Jungle in its purest form was one of history’s more short-lived musical movements. It first emerged from the white heat of the UK rave explosion around 1991-92 as one flavour among many – often referred to at the time as “jungle tekno” – but in late 1993 it achieved its final form. Having continually sped up and become more complex, its sampled hip-hop breakbeats had completely cut loose from the regular pounding of techno kickdrums, adopting wild patterns closer to a feral cyborg jazz than to any existing dance music form, and its vast bass tones influenced by Jamaican dub and dancehall became overwhelming.
For two years, a slew of some of the most radical electronic music ever made poured out of the bedrooms and studios of Britain’s cities.
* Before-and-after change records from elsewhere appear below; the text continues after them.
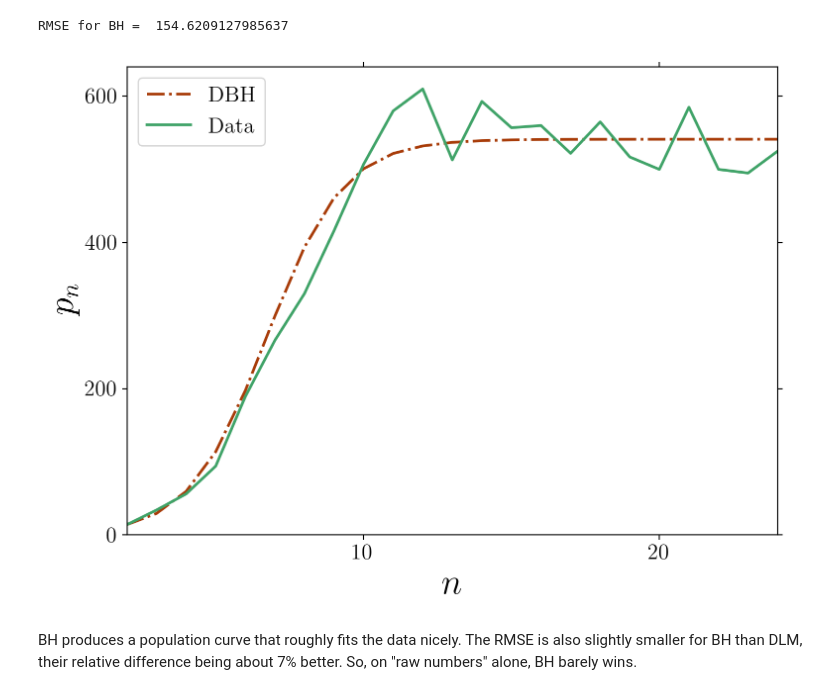
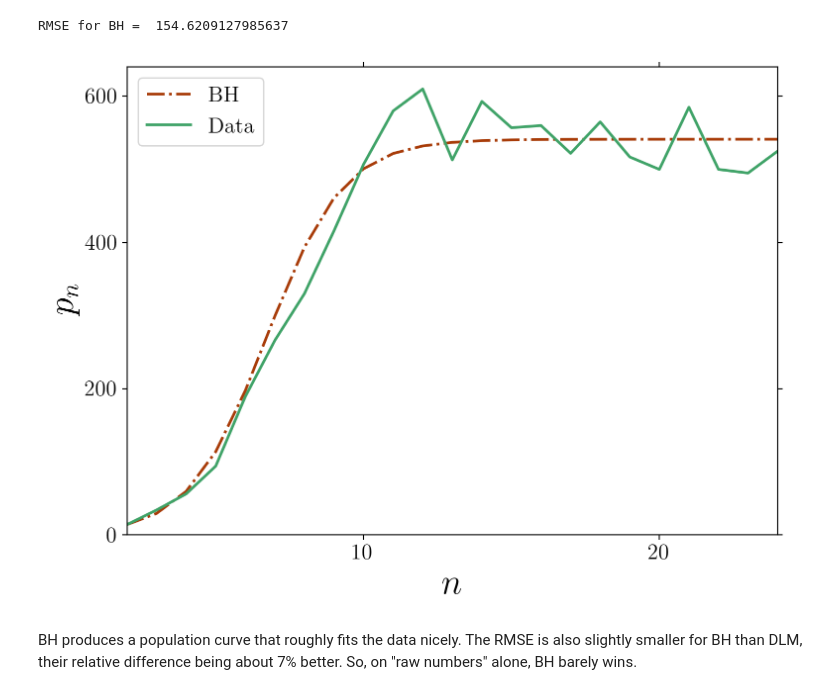
Before and after one commit to ageorgemorgan/mathcircles, a Jupyter notebook: pop_models_difference_eqns.ipynb, the cells around one changed output. Saved outputs shown, nothing was run; the diff lists cells and outputs as text; code cells hidden in the pictures.

```diff
--- a/pop_models_difference_eqns.ipynb
+++ b/pop_models_difference_eqns.ipynb
@@ -554,34 +554,34 @@ RMSE for BH =  154.6209127985637
 # %%
 fig, ax =plt.subplots()
 
-plt.plot(np.arange(2,T), p_bh_best, linestyle='dashdot', color='xkcd:rust', label='DBH', linewidth=2)
+plt.plot(np.arange(2,T), p_bh_best, linestyle='dashdot', color='xkcd:rust', label='BH', linewidth=2)
 plt.plot(np.arange(2,T+1), dens, color='xkcd:greenish', linestyle='solid', label='Data', linewidth=2)
 
 plt.xlabel(r"$n$", fontsize=26, color = 'k')
 plt.ylabel(r"$p_{n}$", fontsize=26, color='k')
 
 plt.tick_params(axis='x', which='both', top='off', color = 'k')
 plt.xticks(fontsize=16, rotation=0, color = 'k')
 plt.tick_params(axis='y', which='both', right='off', color = 'k')
 plt.yticks(fontsize=16, rotation=0, color = 'k')
 ax.locator_params(axis='y', nbins=6)
 ax.locator_params(axis='x', nbins=4)
 
 ax.legend(fontsize=16)
 
 plt.xlim([2, 24])
 plt.ylim([0, 1.05*np.amax(dens)])
 
 plt.tight_layout()
 
 fig.set_size_inches(8, 6)
 
 #figname = 'bh_sim_best.png'
 #plt.savefig(figname, dpi=600)
 
 plt.show()
 # %% [output]
-[figure, old version]
+[figure, new version]
 # %% [markdown]
 BH produces a population curve that roughly fits the data nicely. The RMSE is also slightly smaller for BH than DLM, their relative difference being about 7% better. So, on "raw numbers" alone, BH barely wins.
 # %% [markdown]
```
The combination of furious, anarchic rave energy, misuse of new technology and dazzling sophistication has arguably never been equalled – and its influence was everywhere, from more mainstream forms like trip-hop to the electronic avant-garde. But by the end of 1995, jungle was more or less over, replaced by its equally uptempo but slicker offspring, drum’n’bass, and its less manic first cousin, UK garage.
A few diehards maintained the aesthetic, but after that two-year heyday, it really only existed as a flavour once again – an influence in other sounds, a scene no more. However, that flavour proved extremely persistent. Over the decades there have been multiple waves of jungle revivalism, as various scenes from left-field electronica to dubstep and grime rediscovered the power of jungle’s rolling beats and bass. Now, as we noted in our 2021 guide to genres, its influence is felt more strongly than ever before.
One of the most important DJs in the world right now is Sherelle, a Londoner whose sets elegantly weave together threads of rave history – with the complex hybridity of jungle holding everything together. The new London jazz generation which grew up on pirate radio is incorporating it, with the work of drummer/composer/producer Moses Boyd being the epitome. Big drum ’n’ bass names like Chase & Status, Breakage and High Contrast have been on the revivalist tip solidly for a couple of years. And producers from the “post dubstep” generation like Etch and Sully are pushing the sonics and rhythms of jungle into whole new shapes.
All together it makes for a heady stew, with the tropes of jungle appearing at a whole variety of tempos, and in everything from deranged, transgressive electronica to warm street soul. We’ve tried to join all these dots in our new playlist – from Moscow to Miami and Exeter to Estonia, these artists are coming from every possible type of scene and background, yet are bound together by the enduring power of that mad, magical period from 1993 to 1995.
Rave on to this playlist right now.
Cover Credit: Pim Myten / Unsplash
Writer | Joe Muggs
Joe Muggs is a writer, DJ and curator of many years standing, covering both mainstream and underground. His book 'Bass, Mids, Tops', covering decades of UK bass music, is out now via Strange Attractor / MIT Press, and you can subscribe to his newsletter at tinyletter.com/joemuggs.